PopPop, age 95, prepared Thanksgiving dinner for several of his ten children. "Let's say grace," he said. "Thank you for giving me another day to cook dinner for my family." Later, one of his great-grandchildren said, "I wonder what it's like to wake up every morning and be grateful to be alive one more day."
I used to go to bed knowing I would wake up the next morning. I didn't doubt it. Now I'm not as sure, although I'm very hopeful. I have aged into the uncertainty of infinity. Some of us are becoming more and more hopeful that infinity will know us, everlasting. At the same time we are growing to value the finiteness of the present.
If we're going to use religion to guide our behavior and we believe in the sanctity of human life, I don't know how we can ignore most of the people who will ever exist -- our descendants. Our great-grandchildren need our help. It's not a matter of believing or not believing that humans are contributing to the end of the Earth as we know it. All we need to know is simple arithmetic. If we're running out of food, we don't wait until our cupboards are bare. We plan ahead. The earth contains a finite amount of coal and petroleum. If we continue to use them the way we're using them now, they will run out.
Most young people view life as endless, even though they "know" it is not. We know this because yesterday we were young. They deserve our help and our planning, now. They are worth our investment.
"I sang into an overlook this afternoon," says Virginia. "No one but I heard me, except maybe some wildlife. Sometimes I wonder if I hear myself."

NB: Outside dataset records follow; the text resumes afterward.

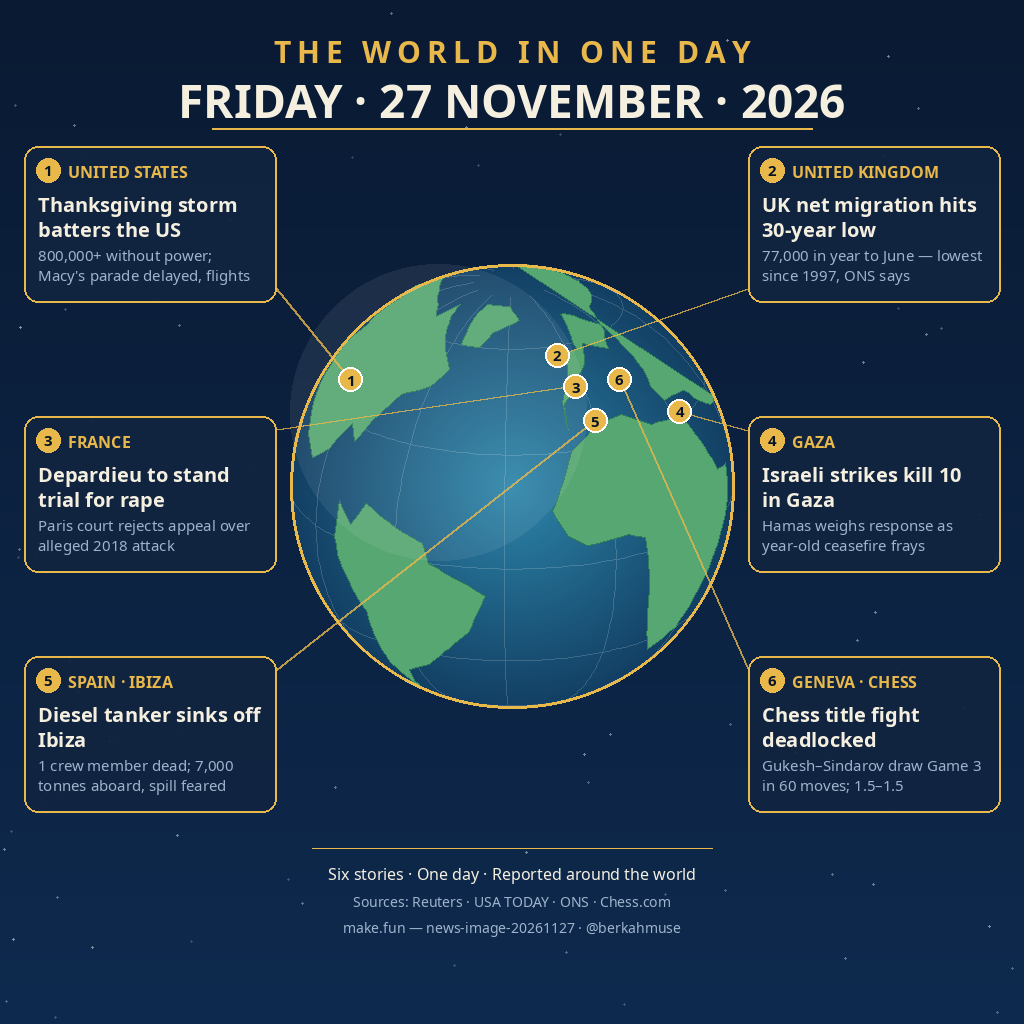
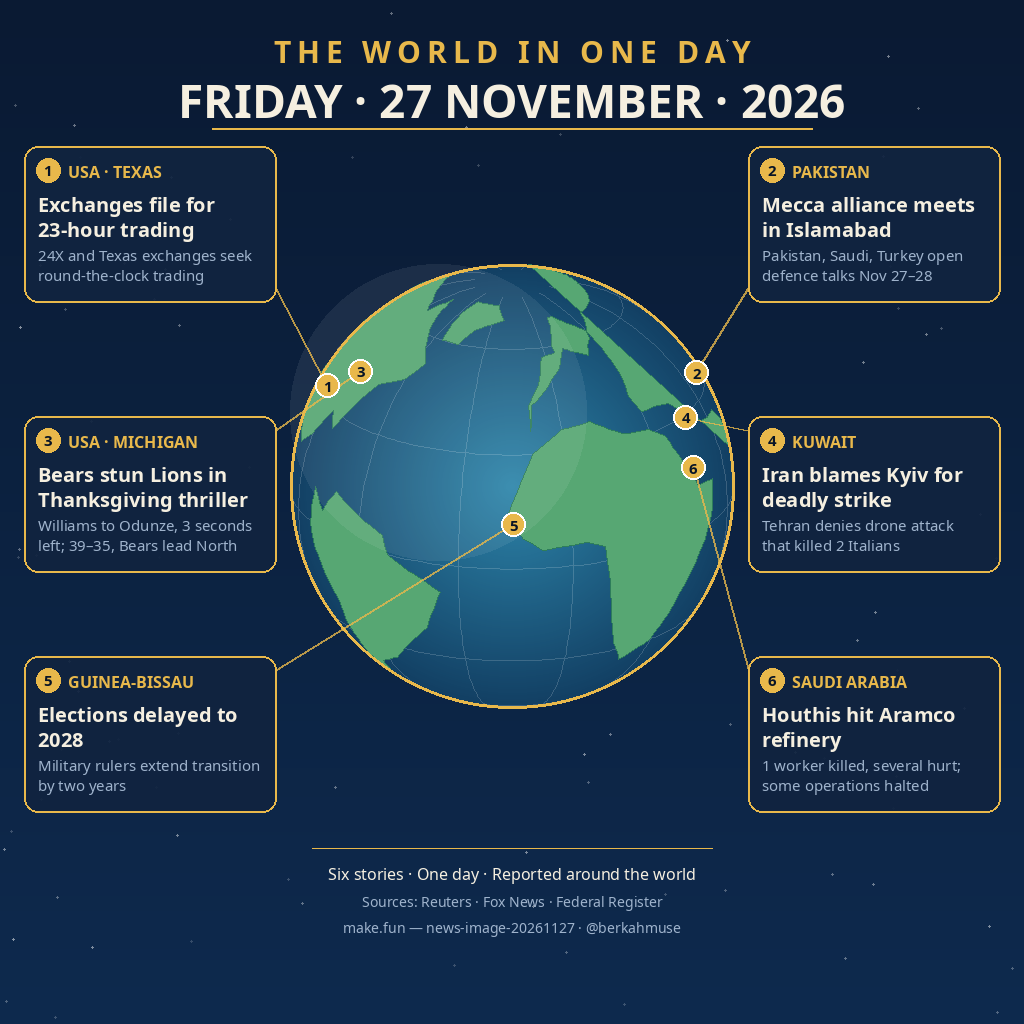
Rebuild with genuine 27 Nov stories; fix card truncation + LICENSE detection
v1 failed independent verification on story dates (all six stories
were 26 Nov news). v2 replaces all six with stories first reported
or happening on 27 Nov 2026 in at least one Asia-Pacific time zone
(UTC+7..+13) — see README timestamp table:
- 24X/TXSE 23-hour trading filings (Federal Register, 27 Nov 00:00 UTC)
- Mecca alliance meeting opens in Islamabad (27-28 Nov)
- Bears stun Lions 39-35, TD with 3 seconds left (ended ~16:00 ET
  26 Nov = 04:00 WIB 27 Nov)
- Iran blames Kyiv for Kuwait strike (Fox, ~23:55 UTC = 06:55 WIB)
- Guinea-Bissau delays elections to 2028 (Reuters 17:13 UTC
  = 00:13 WIB 27 Nov)
- Houthis hit Jazan refinery, 1 killed (ministry statement
  19:30 UTC = 02:30 WIB 27 Nov)
Globe recentered LON0 -28 -> -16 so Islamabad sits on the globe.
Body text may now wrap to 3 lines (v1 dropped 'grounded' on card 1).
LICENSE: dropped SPDX header line so GitHub detects MIT.
Anchor unchanged: drand round 34311782.

diff --git a/draw.py b/draw.py
@@ -49,32 +49,35 @@ F_FOOT = font(FONT_R, 16)
 F_SRC = font(FONT_R, 14)
 F_NUM = font(FONT_B, 15)
 
-# --- stories (verified 27 Nov 2026) -----------------------------------------
+# --- stories (verified 27 Nov 2026; see README for timestamps) --------------
+# Every story below was first reported, or happened, on 27 November 2026
+# in at least one Asia-Pacific time zone (UTC+7 to +13). Per-story
+# timestamps and time-zone conversions are documented in README.md.
 STORIES = [
-    dict(n=1, tag="UNITED STATES",
-         head="Thanksgiving storm batters the US",
-         body="800,000+ without power; Macy's parade delayed, flights grounded",
-         lon=-97, lat=39, card=(24, 146)),
-    dict(n=2, tag="UNITED KINGDOM",
-         head="UK net migration hits 30-year low",
-         body="77,000 in year to June \u2014 lowest since 1997, ONS says",
-         lon=-6, lat=57, card=(748, 146)),
-    dict(n=3, tag="FRANCE",
-         head="Depardieu to stand trial for rape",
-         body="Paris court rejects appeal over alleged 2018 attack",
-         lon=-3, lat=47, card=(24, 416)),
-    dict(n=4, tag="GAZA",
-         head="Israeli strikes kill 10 in Gaza",
-         body="Hamas weighs response as year-old ceasefire frays",
-         lon=34.5, lat=31.5, card=(748, 416)),
-    dict(n=5, tag="SPAIN \u00b7 IBIZA",
-         head="Diesel tanker sinks off Ibiza",
-         body="1 crew member dead; 7,000 tonnes aboard, spill feared",
-         lon=0, lat=37, card=(24, 656)),
-    dict(n=6, tag="GENEVA \u00b7 CHESS",
-         head="Chess title fight deadlocked",
-         body="Gukesh\u2013Sindarov draw Game 3 in 60 moves; 1.5\u20131.5",
-         lon=16, lat=46, card=(748, 656)),
+    dict(n=1, tag="USA · TEXAS",
+         head="Exchanges file for 23-hour trading",
+         body="24X and Texas exchanges seek round-the-clock trading",
+         lon=-96.8, lat=32.8, card=(24, 146)),
+    dict(n=2, tag="PAKISTAN",
+         head="Mecca alliance meets in Islamabad",
+         body="Pakistan, Saudi, Turkey open defence talks Nov 27\u201328",
+         lon=73.06, lat=33.68, card=(748, 146)),
+    dict(n=3, tag="USA · MICHIGAN",
+         head="Bears stun Lions in Thanksgiving thriller",
+         body="Williams to Odunze, 3 seconds left; 39\u201335, Bears lead North",
+         lon=-83.05, lat=42.33, card=(24, 416)),
+    dict(n=4, tag="KUWAIT",
+         head="Iran blames Kyiv for deadly strike",
+         body="Tehran denies drone attack that killed 2 Italians",
+         lon=47.98, lat=29.3, card=(748, 416)),
+    dict(n=5, tag="GUINEA-BISSAU",
+         head="Elections delayed to 2028",
+         body="Military rulers extend transition by two years",
+         lon=-15.6, lat=11.9, card=(24, 656)),
+    dict(n=6, tag="SAUDI ARABIA",
+         head="Houthis hit Aramco refinery",
+         body="1 worker killed, several hurt; some operations halted",
+         lon=42.5, lat=16.9, card=(748, 656)),
 ]
 
 # --- continent outlines (lon, lat), simplified -------------------------------
@@ -106,9 +109,10 @@ CONTINENTS = [
      (136, -12), (132, -12), (126, -14), (122, -17)],
 ]
 
-# --- orthographic projection, Atlantic centred ------------------------------
+# --- orthographic projection, Atlantic centred (rotated east so that
+# Islamabad, at the edge of the visible hemisphere, sits on the globe) ----
 CX, CY, R = 512, 486, 222
-LON0, LAT0 = math.radians(-28), math.radians(22)
+LON0, LAT0 = math.radians(-16), math.radians(22)
 SIN0, COS0 = math.sin(LAT0), math.cos(LAT0)
 
 
@@ -248,7 +252,10 @@ def main():
             d.text((x + 14, yy), ln, font=F_HEAD, fill=CREAM)
             yy += 25
         yy += 4
-        for ln in wrap(st["body"], F_BODY, 224)[:2]:
+        # Body may use up to 3 lines: a 2-line cap dropped words (card 1
+        # lost "grounded" in v1). 2-line heads + 3-line bodies still fit
+        # the 156 px card (last baseline y+138, text bottom ~y+153).
+        for ln in wrap(st["body"], F_BODY, 224)[:3]:
             d.text((x + 14, yy), ln, font=F_BODY, fill=MUTED)
             yy += 20
 
@@ -256,7 +263,7 @@ def main():
     d.line([(312, 848), (712, 848)], fill=GOLD, width=1)
     d.text((CX, 862), "Six stories \u00b7 One day \u00b7 Reported around the world",
            font=F_FOOT, fill=CREAM, anchor="ma")
-    d.text((CX, 892), "Sources: Reuters \u00b7 USA TODAY \u00b7 ONS \u00b7 Chess.com",
+    d.text((CX, 892), "Sources: Reuters \u00b7 Fox News \u00b7 Federal Register",
            font=F_SRC, fill=MUTED, anchor="ma")
     d.text((CX, 918), "make.fun \u2014 news-image-20261127 \u00b7 @berkahmuse",
            font=F_SRC, fill=MUTED, anchor="ma")

diff --git a/main.py b/main.py
@@ -5,8 +5,8 @@ The entry image is drawn by draw.py (Pillow, run at build time) and stored
 in this repository as entry.png; this program copies it to the output
 directory, verifying first that it is a whole PNG inside the competition
 gate (at most 1024x1024 pixels, at most 1 MiB). Two runs of this program
-produce byte-identical output: entry.png is 1024x1024, 131955 bytes,
-sha256 c09c45443354bdadd5e040461a2bd540effff7f629e94c31346f5e9db97d4c04.
+produce byte-identical output: entry.png is 1024x1024, 132915 bytes,
+sha256 d3f6d57a99ee17ce8bbc71c4b6dbd1bd4771076fdec64a07af07267baba6ead8.
 
 Run:  mkdir -p out && MAKEFUN_OUTPUT_DIR=out python3 main.py
 """

diff --git a/README.md b/README.md
@@ -14,21 +14,43 @@ happened.
 
 ## The six stories
 
-1. **United States** — Thanksgiving storm batters the US: 800,000+ without
-   power; Macy's parade delayed, flights grounded.
-2. **United Kingdom** — UK net migration hits a 30-year low: 77,000 in the
-   year to June, the lowest since 1997 (ONS).
-3. **France** — Gérard Depardieu to stand trial for rape: Paris court rejects
-   his appeal over the alleged 2018 attack.
-4. **Gaza** — Israeli strikes kill 10 in Gaza; Hamas weighs its response as
-   the year-old ceasefire frays.
-5. **Spain · Ibiza** — Diesel tanker *Med Emre* sinks off Ibiza: 1 crew
-   member dead, 7,000 tonnes aboard, spill feared.
-6. **Geneva · Chess** — Chess title fight deadlocked: Gukesh–Sindarov draw
-   Game 3 in 60 moves; 1.5–1.5.
+1. **USA · Texas** — Exchanges file for 23-hour trading: 24X and Texas
+   exchanges seek round-the-clock trading.
+2. **Pakistan** — Mecca alliance meets in Islamabad: Pakistan, Saudi,
+   Turkey open defence talks Nov 27–28.
+3. **USA · Michigan** — Bears stun Lions in Thanksgiving thriller:
+   Williams to Odunze, 3 seconds left; 39–35, Bears lead North.
+4. **Kuwait** — Iran blames Kyiv for deadly strike: Tehran denies drone
+   attack that killed 2 Italians.
+5. **Guinea-Bissau** — Elections delayed to 2028: military rulers extend
+   transition by two years.
+6. **Saudi Arabia** — Houthis hit Aramco refinery: 1 worker killed,
+   several hurt; some operations halted.
 
-Sources: Reuters, USA TODAY, ONS, Chess.com. All six stories were first
-reported on 27 November 2026 (in at least one time zone).
+Sources: Reuters, Fox News, U.S. Federal Register (via BullBear.news
+digest for 27 Nov 2026).
+
+## Why these six are 27 November news
+
+Every story below was first reported, or happened, on 27 November 2026
+in at least one Asia-Pacific time zone (UTC+7 to UTC+13). Times are UTC
+unless noted; WIB = UTC+7, AEDT = UTC+11, NZDT = UTC+13.
+
+| # | Story | Timestamp | 27 Nov where |
+|---|-------|-----------|--------------|
+| 1 | 24X / Texas Stock Exchange file for 23-hour trading | U.S. Federal Register, 27 Nov 2026, 00:00 UTC | 27 Nov 00:00 UTC; 07:00 WIB |
+| 2 | Mecca alliance meeting opens in Islamabad | Reuters (reported Thu 26 Nov); meeting held Fri–Sat 27–28 Nov | Event day: Fri 27 Nov (Islamabad, UTC+5) |
+| 3 | Bears beat Lions 39–35, TD with 3 seconds left | Game ended ~16:00 ET Thu 26 Nov (Reuters recap) | 04:00 WIB Fri 27 Nov |
+| 4 | Iran blames Kyiv for Kuwait drone strike; Tehran denies role | Fox News write-up ~23:55 UTC Thu 26 Nov; Araghchi denial calls Thu evening | 06:55 WIB Fri 27 Nov |
+| 5 | Guinea-Bissau delays elections to Nov 2028 | Reuters, Thu 26 Nov 17:13:40 UTC (decree issued that day) | 00:13 WIB Fri 27 Nov |
+| 6 | Houthis hit Jazan refinery; 1 Nepali worker killed | Saudi Energy Ministry statement, published 19:30 UTC Thu 26 Nov | 02:30 WIB Fri 27 Nov |
+
+This is a rebuild (v2). The v1 entry used six stories that were all
+26 November news; an independent verifier failed it on story dates.
+v2 replaces all six stories with the ones above, fixes the card-1
+truncation (body text may now use 3 lines, so no word is dropped), and
+drops the SPDX header line from `LICENSE` so GitHub detects the MIT
+license. The globe concept, layout, and anchor are unchanged.
 
 ## Run
 
@@ -40,7 +62,7 @@ mkdir -p out && MAKEFUN_OUTPUT_DIR=out python3 main.py  # writes out/entry.png
 `main.py` (Python 3.13, standard library only) copies `entry.png` to
 `/output/entry.png` after checking it is a whole PNG of at most 1024×1024
 pixels and at most 1 MiB. Two runs produce byte-identical output
[2 lines of base64/hex data omitted]
 
 Anchor: drand round 34311782 (`d0561e1798e46771454281d5950581c9cdd7385b`).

Happy New Year!
The Bowman Women; A Work In Progress
1 week ago